[Dataset records]
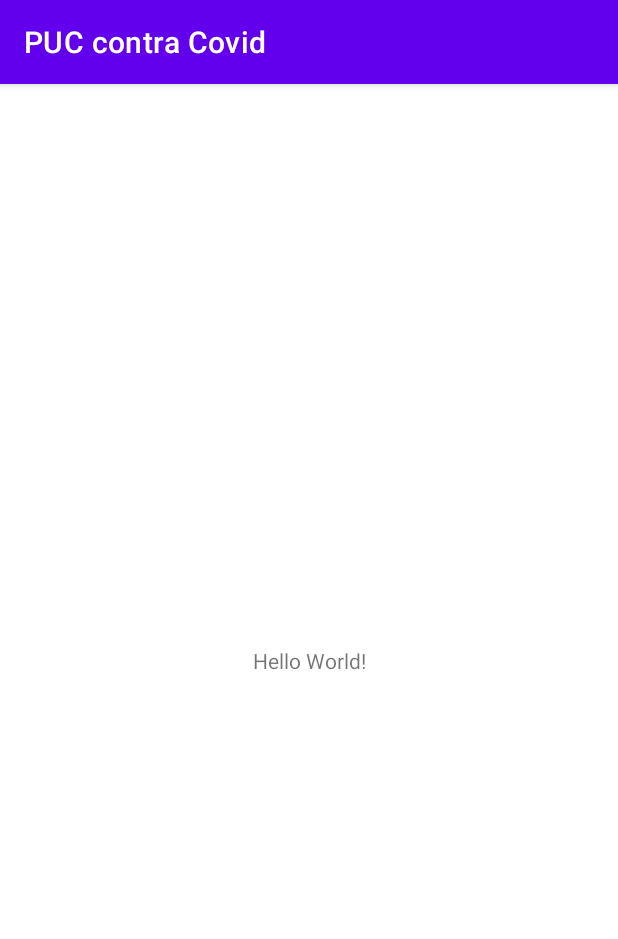
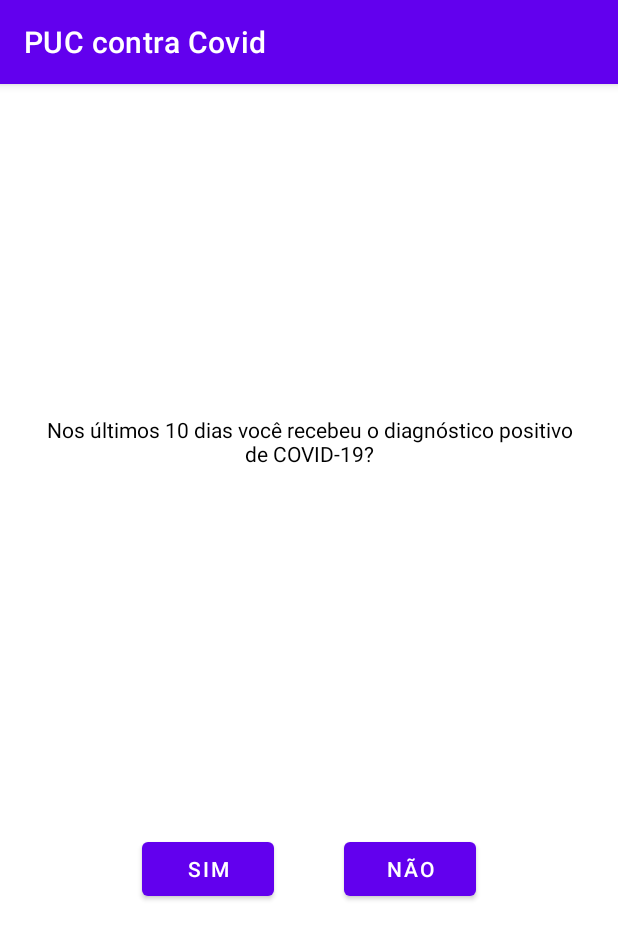
Before and after one commit to angelcomp/PUCcontraCovid, an Android app: the screen it shows after launch (MainActivity), on a phone screen of 412 x 824 dp. Shown: the top 939 px of the screen. Run offline under Robolectric (Android 15) with nearby library versions, the phone set to English and light mode, and no system bars.

Commit message:
adicionado fragments para cada questão, navigation e viewBinding

```diff
--- a/app/build.gradle
+++ b/app/build.gradle
@@ -14,6 +14,10 @@ android {
         versionName "1.0"
 
         testInstrumentationRunner "androidx.test.runner.AndroidJUnitRunner"
+    }
+
+    buildFeatures {
+        viewBinding = true
     }
 
     buildTypes {
@@ -33,6 +37,8 @@ dependencies {
     implementation 'androidx.appcompat:appcompat:1.4.1'
     implementation 'com.google.android.material:material:1.5.0'
     implementation 'androidx.constraintlayout:constraintlayout:2.1.3'
+    implementation 'androidx.legacy:legacy-support-v4:1.0.0'
+    implementation 'androidx.navigation:navigation-fragment:2.3.5'
     testImplementation 'junit:junit:4.+'
     androidTestImplementation 'androidx.test.ext:junit:1.1.3'
     androidTestImplementation 'androidx.test.espresso:espresso-core:3.4.0'
--- /dev/null
+++ b/app/src/main/java/com/angelcomp/puccontracovid/QuestionOneFragment.java
@@ -0,0 +1,37 @@
+package com.angelcomp.puccontracovid;
+
+import android.os.Bundle;
+import android.view.LayoutInflater;
+import android.view.View;
+import android.view.ViewGroup;
+import android.widget.Button;
+import android.widget.TextView;
+
+import androidx.fragment.app.Fragment;
+
+import com.angelcomp.puccontracovid.databinding.FragmentQuestionOneBinding;
+
+public class QuestionOneFragment extends Fragment {
+
+    private FragmentQuestionOneBinding binding;
+    private TextView question;
+    private Button yes;
+    private Button no;
+
+    @Override
+    public View onCreateView(LayoutInflater inflater, ViewGroup container,
+                             Bundle savedInstanceState) {
+
+        binding = FragmentQuestionOneBinding.inflate(inflater, container, false);
+
+        initProperties();
+
+        return binding.getRoot();
+    }
+
+    private void initProperties() {
+        question = binding.question;
+        yes = binding.yes;
+        no = binding.no;
+    }
+}
--- a/app/src/main/res/layout/activity_main.xml
+++ b/app/src/main/res/layout/activity_main.xml
@@ -6,13 +6,12 @@
     android:layout_height="match_parent"
     tools:context=".MainActivity">
 
-    <TextView
-        android:layout_width="wrap_content"
-        android:layout_height="wrap_content"
-        android:text="Hello World!"
-        app:layout_constraintBottom_toBottomOf="parent"
-        app:layout_constraintLeft_toLeftOf="parent"
-        app:layout_constraintRight_toRightOf="parent"
-        app:layout_constraintTop_toTopOf="parent" />
+    <androidx.fragment.app.FragmentContainerView
+        android:id="@+id/navigation"
+        android:name="androidx.navigation.fragment.NavHostFragment"
+        android:layout_width="match_parent"
+        android:layout_height="match_parent"
+        app:defaultNavHost="true"
+        app:navGraph="@navigation/nav_graph" />
 
 </androidx.constraintlayout.widget.ConstraintLayout>
--- /dev/null
+++ b/app/src/main/res/layout/fragment_question_one.xml
@@ -0,0 +1,48 @@
+<?xml version="1.0" encoding="utf-8"?>
+<androidx.constraintlayout.widget.ConstraintLayout xmlns:android="http://schemas.android.com/apk/res/android"
+    xmlns:app="http://schemas.android.com/apk/res-auto"
+    xmlns:tools="http://schemas.android.com/tools"
+    android:layout_width="match_parent"
+    android:layout_height="match_parent"
+    tools:context=".QuestionOneFragment">
+
+    <TextView
+        android:id="@+id/question"
+        android:layout_width="match_parent"
+        android:layout_height="wrap_content"
+        android:layout_margin="23dp"
+        android:autoSizeTextType="uniform"
+        android:text="@string/q1"
+        android:textAlignment="center"
+        android:textColor="@color/black"
+        app:layout_constraintBottom_toTopOf="@+id/linearLayout"
+        app:layout_constraintEnd_toEndOf="parent"
+        app:layout_constraintStart_toStartOf="parent"
+        app:layout_constraintTop_toTopOf="parent" />
+
+    <LinearLayout
+        android:id="@+id/linearLayout"
+        android:layout_width="match_parent"
+        android:layout_height="wrap_content"
+        android:gravity="center"
+        android:orientation="horizontal"
+        app:layout_constraintBottom_toBottomOf="parent"
+        app:layout_constraintEnd_toEndOf="parent"
+        app:layout_constraintStart_toStartOf="parent"
+        app:layout_constraintTop_toBottomOf="@+id/question">
+
+        <Button
+            android:id="@+id/yes"
+            android:layout_width="wrap_content"
+            android:layout_height="wrap_content"
+            android:layout_margin="23dp"
+            android:text="@string/yes" />
+
+        <Button
+            android:id="@+id/no"
+            android:layout_width="wrap_content"
+            android:layout_height="wrap_content"
+            android:layout_margin="23dp"
+            android:text="@string/no" />
+    </LinearLayout>
+</androidx.constraintlayout.widget.ConstraintLayout>
--- /dev/null
+++ b/app/src/main/res/navigation/nav_graph.xml
@@ -0,0 +1,31 @@
+<?xml version="1.0" encoding="utf-8"?>
+<navigation xmlns:android="http://schemas.android.com/apk/res/android"
+    xmlns:app="http://schemas.android.com/apk/res-auto"
+    xmlns:tools="http://schemas.android.com/tools"
+    android:id="@+id/nav_graph"
+    app:startDestination="@id/questionOneFragment">
+
+    <fragment
+        android:id="@+id/questionOneFragment"
+        android:name="com.angelcomp.puccontracovid.QuestionOneFragment"
+        android:label="fragment_question_one"
+        tools:layout="@layout/fragment_question_one" >
+        <action
+            android:id="@+id/action_questionOneFragment_to_questionTwoFragment"
+            app:destination="@id/questionTwoFragment" />
+    </fragment>
+    <fragment
+        android:id="@+id/questionTwoFragment"
+        android:name="com.angelcomp.puccontracovid.QuestionTwoFragment"
+        android:label="fragment_question_two"
+        tools:layout="@layout/fragment_question_two" >
+        <action
+            android:id="@+id/action_questionTwoFragment_to_questionThreeFragment"
+            app:destination="@id/questionThreeFragment" />
+    </fragment>
+    <fragment
+        android:id="@+id/questionThreeFragment"
+        android:name="com.angelcomp.puccontracovid.QuestionThreeFragment"
+        android:label="fragment_question_three"
+        tools:layout="@layout/fragment_question_three" />
+</navigation>
--- a/app/src/main/res/values/strings.xml
+++ b/app/src/main/res/values/strings.xml
@@ -1,3 +1,13 @@
 <resources>
     <string name="app_name">PUC contra Covid</string>
+
+    <string name="yes">Sim</string>
+    <string name="no">Não</string>
+
+    <string name="q1">Nos últimos 10 dias você recebeu o diagnóstico positivo de COVID-19?</string>
+    <string name="q2">Você teve contato com alguma pessoa com diagnóstico positivo de COVID-19 nos últimos 10 dias?</string>
+    <string name="q3">Você apresenta neste momento dois ou mais sintomas listados no aplicativo PUC Mobile?</string>
+
+    <string name="orientation">A Instituição entrará em contato para orientá-lo/a sobre os procedimentos e cuidados com sua saúde</string>
+    <string name="thanks">Obrigado por responder ao questionário</string>
 </resources>
```
Also changed, not shown: app/src/main/java/com/angelcomp/puccontracovid/QuestionThreeFragment.java (added, +36 -0 lines), app/src/main/java/com/angelcomp/puccontracovid/QuestionTwoFragment.java (added, +36 -0 lines), app/src/main/res/layout/fragment_question_three.xml (added, +49 -0 lines), app/src/main/res/layout/fragment_question_two.xml (added, +49 -0 lines).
[/Dataset records]
Where a picture appears in the data, omit it; restate the rest word for word.

Before and after one commit to angelcomp/PUCcontraCovid, an Android app: the screen it shows after launch (MainActivity), on a phone screen of 412 x 824 dp. Shown: the top 939 px of the screen. Run offline under Robolectric (Android 15) with nearby library versions, the phone set to English and light mode, and no system bars.

Commit message:
adicionado fragments para cada questão, navigation e viewBinding

```diff
--- a/app/build.gradle
+++ b/app/build.gradle
@@ -14,6 +14,10 @@ android {
         versionName "1.0"
 
         testInstrumentationRunner "androidx.test.runner.AndroidJUnitRunner"
+    }
+
+    buildFeatures {
+        viewBinding = true
     }
 
     buildTypes {
@@ -33,6 +37,8 @@ dependencies {
     implementation 'androidx.appcompat:appcompat:1.4.1'
     implementation 'com.google.android.material:material:1.5.0'
     implementation 'androidx.constraintlayout:constraintlayout:2.1.3'
+    implementation 'androidx.legacy:legacy-support-v4:1.0.0'
+    implementation 'androidx.navigation:navigation-fragment:2.3.5'
     testImplementation 'junit:junit:4.+'
     androidTestImplementation 'androidx.test.ext:junit:1.1.3'
     androidTestImplementation 'androidx.test.espresso:espresso-core:3.4.0'
--- /dev/null
+++ b/app/src/main/java/com/angelcomp/puccontracovid/QuestionOneFragment.java
@@ -0,0 +1,37 @@
+package com.angelcomp.puccontracovid;
+
+import android.os.Bundle;
+import android.view.LayoutInflater;
+import android.view.View;
+import android.view.ViewGroup;
+import android.widget.Button;
+import android.widget.TextView;
+
+import androidx.fragment.app.Fragment;
+
+import com.angelcomp.puccontracovid.databinding.FragmentQuestionOneBinding;
+
+public class QuestionOneFragment extends Fragment {
+
+    private FragmentQuestionOneBinding binding;
+    private TextView question;
+    private Button yes;
+    private Button no;
+
+    @Override
+    public View onCreateView(LayoutInflater inflater, ViewGroup container,
+                             Bundle savedInstanceState) {
+
+        binding = FragmentQuestionOneBinding.inflate(inflater, container, false);
+
+        initProperties();
+
+        return binding.getRoot();
+    }
+
+    private void initProperties() {
+        question = binding.question;
+        yes = binding.yes;
+        no = binding.no;
+    }
+}
--- a/app/src/main/res/layout/activity_main.xml
+++ b/app/src/main/res/layout/activity_main.xml
@@ -6,13 +6,12 @@
     android:layout_height="match_parent"
     tools:context=".MainActivity">
 
-    <TextView
-        android:layout_width="wrap_content"
-        android:layout_height="wrap_content"
-        android:text="Hello World!"
-        app:layout_constraintBottom_toBottomOf="parent"
-        app:layout_constraintLeft_toLeftOf="parent"
-        app:layout_constraintRight_toRightOf="parent"
-        app:layout_constraintTop_toTopOf="parent" />
+    <androidx.fragment.app.FragmentContainerView
+        android:id="@+id/navigation"
+        android:name="androidx.navigation.fragment.NavHostFragment"
+        android:layout_width="match_parent"
+        android:layout_height="match_parent"
+        app:defaultNavHost="true"
+        app:navGraph="@navigation/nav_graph" />
 
 </androidx.constraintlayout.widget.ConstraintLayout>
--- /dev/null
+++ b/app/src/main/res/layout/fragment_question_one.xml
@@ -0,0 +1,48 @@
+<?xml version="1.0" encoding="utf-8"?>
+<androidx.constraintlayout.widget.ConstraintLayout xmlns:android="http://schemas.android.com/apk/res/android"
+    xmlns:app="http://schemas.android.com/apk/res-auto"
+    xmlns:tools="http://schemas.android.com/tools"
+    android:layout_width="match_parent"
+    android:layout_height="match_parent"
+    tools:context=".QuestionOneFragment">
+
+    <TextView
+        android:id="@+id/question"
+        android:layout_width="match_parent"
+        android:layout_height="wrap_content"
+        android:layout_margin="23dp"
+        android:autoSizeTextType="uniform"
+        android:text="@string/q1"
+        android:textAlignment="center"
+        android:textColor="@color/black"
+        app:layout_constraintBottom_toTopOf="@+id/linearLayout"
+        app:layout_constraintEnd_toEndOf="parent"
+        app:layout_constraintStart_toStartOf="parent"
+        app:layout_constraintTop_toTopOf="parent" />
+
+    <LinearLayout
+        android:id="@+id/linearLayout"
+        android:layout_width="match_parent"
+        android:layout_height="wrap_content"
+        android:gravity="center"
+        android:orientation="horizontal"
+        app:layout_constraintBottom_toBottomOf="parent"
+        app:layout_constraintEnd_toEndOf="parent"
+        app:layout_constraintStart_toStartOf="parent"
+        app:layout_constraintTop_toBottomOf="@+id/question">
+
+        <Button
+            android:id="@+id/yes"
+            android:layout_width="wrap_content"
+            android:layout_height="wrap_content"
+            android:layout_margin="23dp"
+            android:text="@string/yes" />
+
+        <Button
+            android:id="@+id/no"
+            android:layout_width="wrap_content"
+            android:layout_height="wrap_content"
+            android:layout_margin="23dp"
+            android:text="@string/no" />
+    </LinearLayout>
+</androidx.constraintlayout.widget.ConstraintLayout>
--- /dev/null
+++ b/app/src/main/res/navigation/nav_graph.xml
@@ -0,0 +1,31 @@
+<?xml version="1.0" encoding="utf-8"?>
+<navigation xmlns:android="http://schemas.android.com/apk/res/android"
+    xmlns:app="http://schemas.android.com/apk/res-auto"
+    xmlns:tools="http://schemas.android.com/tools"
+    android:id="@+id/nav_graph"
+    app:startDestination="@id/questionOneFragment">
+
+    <fragment
+        android:id="@+id/questionOneFragment"
+        android:name="com.angelcomp.puccontracovid.QuestionOneFragment"
+        android:label="fragment_question_one"
+        tools:layout="@layout/fragment_question_one" >
+        <action
+            android:id="@+id/action_questionOneFragment_to_questionTwoFragment"
+            app:destination="@id/questionTwoFragment" />
+    </fragment>
+    <fragment
+        android:id="@+id/questionTwoFragment"
+        android:name="com.angelcomp.puccontracovid.QuestionTwoFragment"
+        android:label="fragment_question_two"
+        tools:layout="@layout/fragment_question_two" >
+        <action
+            android:id="@+id/action_questionTwoFragment_to_questionThreeFragment"
+            app:destination="@id/questionThreeFragment" />
+    </fragment>
+    <fragment
+        android:id="@+id/questionThreeFragment"
+        android:name="com.angelcomp.puccontracovid.QuestionThreeFragment"
+        android:label="fragment_question_three"
+        tools:layout="@layout/fragment_question_three" />
+</navigation>
--- a/app/src/main/res/values/strings.xml
+++ b/app/src/main/res/values/strings.xml
@@ -1,3 +1,13 @@
 <resources>
     <string name="app_name">PUC contra Covid</string>
+
+    <string name="yes">Sim</string>
+    <string name="no">Não</string>
+
+    <string name="q1">Nos últimos 10 dias você recebeu o diagnóstico positivo de COVID-19?</string>
+    <string name="q2">Você teve contato com alguma pessoa com diagnóstico positivo de COVID-19 nos últimos 10 dias?</string>
+    <string name="q3">Você apresenta neste momento dois ou mais sintomas listados no aplicativo PUC Mobile?</string>
+
+    <string name="orientation">A Instituição entrará em contato para orientá-lo/a sobre os procedimentos e cuidados com sua saúde</string>
+    <string name="thanks">Obrigado por responder ao questionário</string>
 </resources>
```
Also changed, not shown: app/src/main/java/com/angelcomp/puccontracovid/QuestionThreeFragment.java (added, +36 -0 lines), app/src/main/java/com/angelcomp/puccontracovid/QuestionTwoFragment.java (added, +36 -0 lines), app/src/main/res/layout/fragment_question_three.xml (added, +49 -0 lines), app/src/main/res/layout/fragment_question_two.xml (added, +49 -0 lines).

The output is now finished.